The expected answer is every line from the material below that has the word "href".

=== GIVEN RECORDS ===

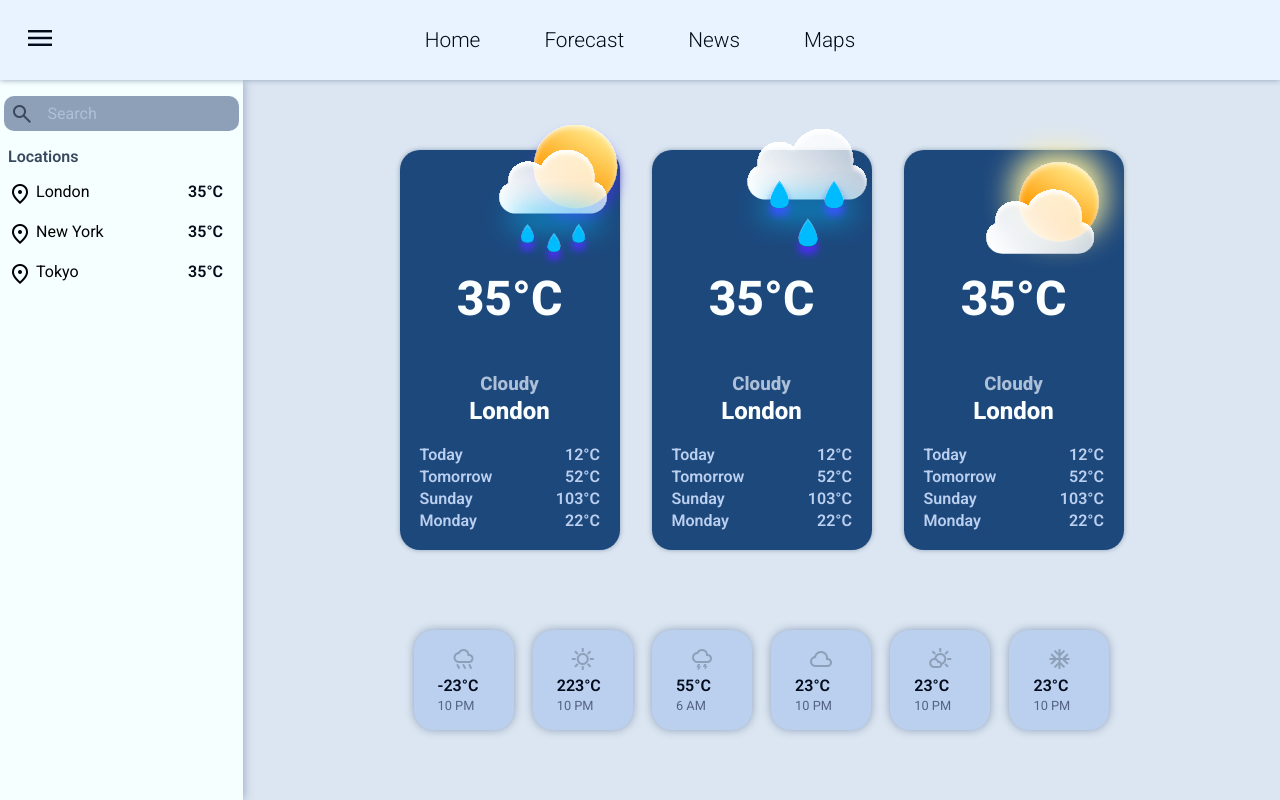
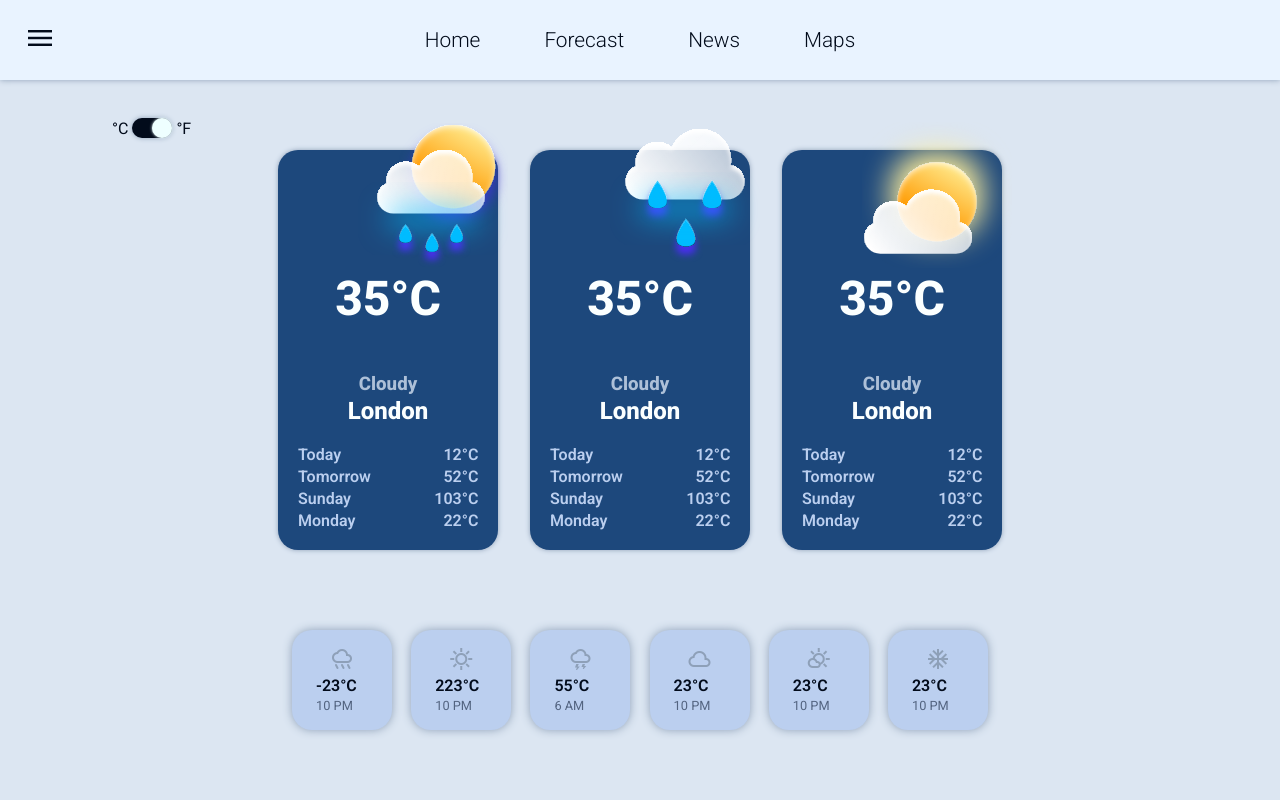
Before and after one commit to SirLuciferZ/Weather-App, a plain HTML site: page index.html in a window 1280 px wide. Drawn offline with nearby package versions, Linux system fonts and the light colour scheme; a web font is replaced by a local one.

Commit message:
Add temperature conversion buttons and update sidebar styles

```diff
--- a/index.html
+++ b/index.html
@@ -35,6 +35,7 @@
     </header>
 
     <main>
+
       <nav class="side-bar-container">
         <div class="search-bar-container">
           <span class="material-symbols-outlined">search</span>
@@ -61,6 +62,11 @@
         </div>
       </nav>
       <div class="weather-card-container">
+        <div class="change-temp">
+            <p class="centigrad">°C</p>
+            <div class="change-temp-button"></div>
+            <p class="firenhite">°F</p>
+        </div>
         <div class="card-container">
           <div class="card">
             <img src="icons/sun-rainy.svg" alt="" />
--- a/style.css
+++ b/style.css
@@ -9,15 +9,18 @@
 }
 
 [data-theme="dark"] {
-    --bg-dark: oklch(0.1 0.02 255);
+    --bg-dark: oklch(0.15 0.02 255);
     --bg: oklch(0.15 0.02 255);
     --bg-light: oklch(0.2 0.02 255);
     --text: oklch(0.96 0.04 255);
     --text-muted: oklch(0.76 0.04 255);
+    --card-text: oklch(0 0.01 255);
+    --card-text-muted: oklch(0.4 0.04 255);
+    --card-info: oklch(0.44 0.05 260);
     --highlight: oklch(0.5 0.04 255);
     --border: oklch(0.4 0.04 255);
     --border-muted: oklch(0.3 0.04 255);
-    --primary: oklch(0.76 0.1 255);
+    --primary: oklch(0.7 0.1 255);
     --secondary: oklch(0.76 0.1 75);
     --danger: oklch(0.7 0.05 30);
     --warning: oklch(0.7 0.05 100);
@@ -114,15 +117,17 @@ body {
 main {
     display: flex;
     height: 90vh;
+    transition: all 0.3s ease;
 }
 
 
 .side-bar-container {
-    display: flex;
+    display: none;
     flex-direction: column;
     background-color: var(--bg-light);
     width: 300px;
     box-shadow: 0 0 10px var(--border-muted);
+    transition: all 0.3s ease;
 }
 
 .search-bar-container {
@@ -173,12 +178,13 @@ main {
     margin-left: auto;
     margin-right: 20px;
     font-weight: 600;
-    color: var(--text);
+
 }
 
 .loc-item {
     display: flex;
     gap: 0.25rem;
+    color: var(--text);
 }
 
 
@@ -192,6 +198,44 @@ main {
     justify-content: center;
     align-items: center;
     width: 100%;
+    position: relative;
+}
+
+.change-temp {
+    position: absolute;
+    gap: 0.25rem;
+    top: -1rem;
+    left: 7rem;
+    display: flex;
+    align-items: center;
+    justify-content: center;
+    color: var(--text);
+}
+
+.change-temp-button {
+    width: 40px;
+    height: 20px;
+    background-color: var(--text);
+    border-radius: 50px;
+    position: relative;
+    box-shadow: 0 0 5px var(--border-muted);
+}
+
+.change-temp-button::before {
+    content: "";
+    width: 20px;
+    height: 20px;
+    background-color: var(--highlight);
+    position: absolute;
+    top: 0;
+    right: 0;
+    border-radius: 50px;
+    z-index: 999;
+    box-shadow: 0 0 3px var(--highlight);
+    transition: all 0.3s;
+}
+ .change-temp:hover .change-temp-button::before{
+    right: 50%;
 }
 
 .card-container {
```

===
=== GIVEN RECORDS ===

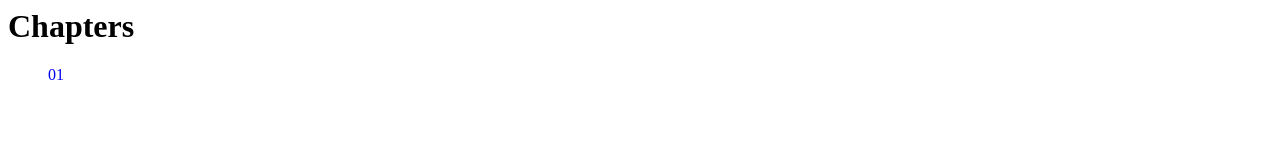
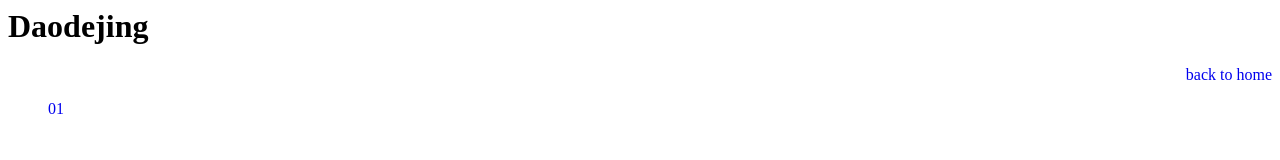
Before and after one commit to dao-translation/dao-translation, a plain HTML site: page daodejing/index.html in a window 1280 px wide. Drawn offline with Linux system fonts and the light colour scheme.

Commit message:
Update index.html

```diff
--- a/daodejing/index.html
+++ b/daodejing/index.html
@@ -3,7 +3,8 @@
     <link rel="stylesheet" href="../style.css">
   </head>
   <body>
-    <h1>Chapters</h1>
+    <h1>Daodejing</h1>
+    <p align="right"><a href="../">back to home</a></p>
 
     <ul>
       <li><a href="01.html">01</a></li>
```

===

» RESPONSE TO THE TASK:
     <link rel="stylesheet" href="../style.css">
+    <p align="right"><a href="../">back to home</a></p>
       <li><a href="01.html">01</a></li>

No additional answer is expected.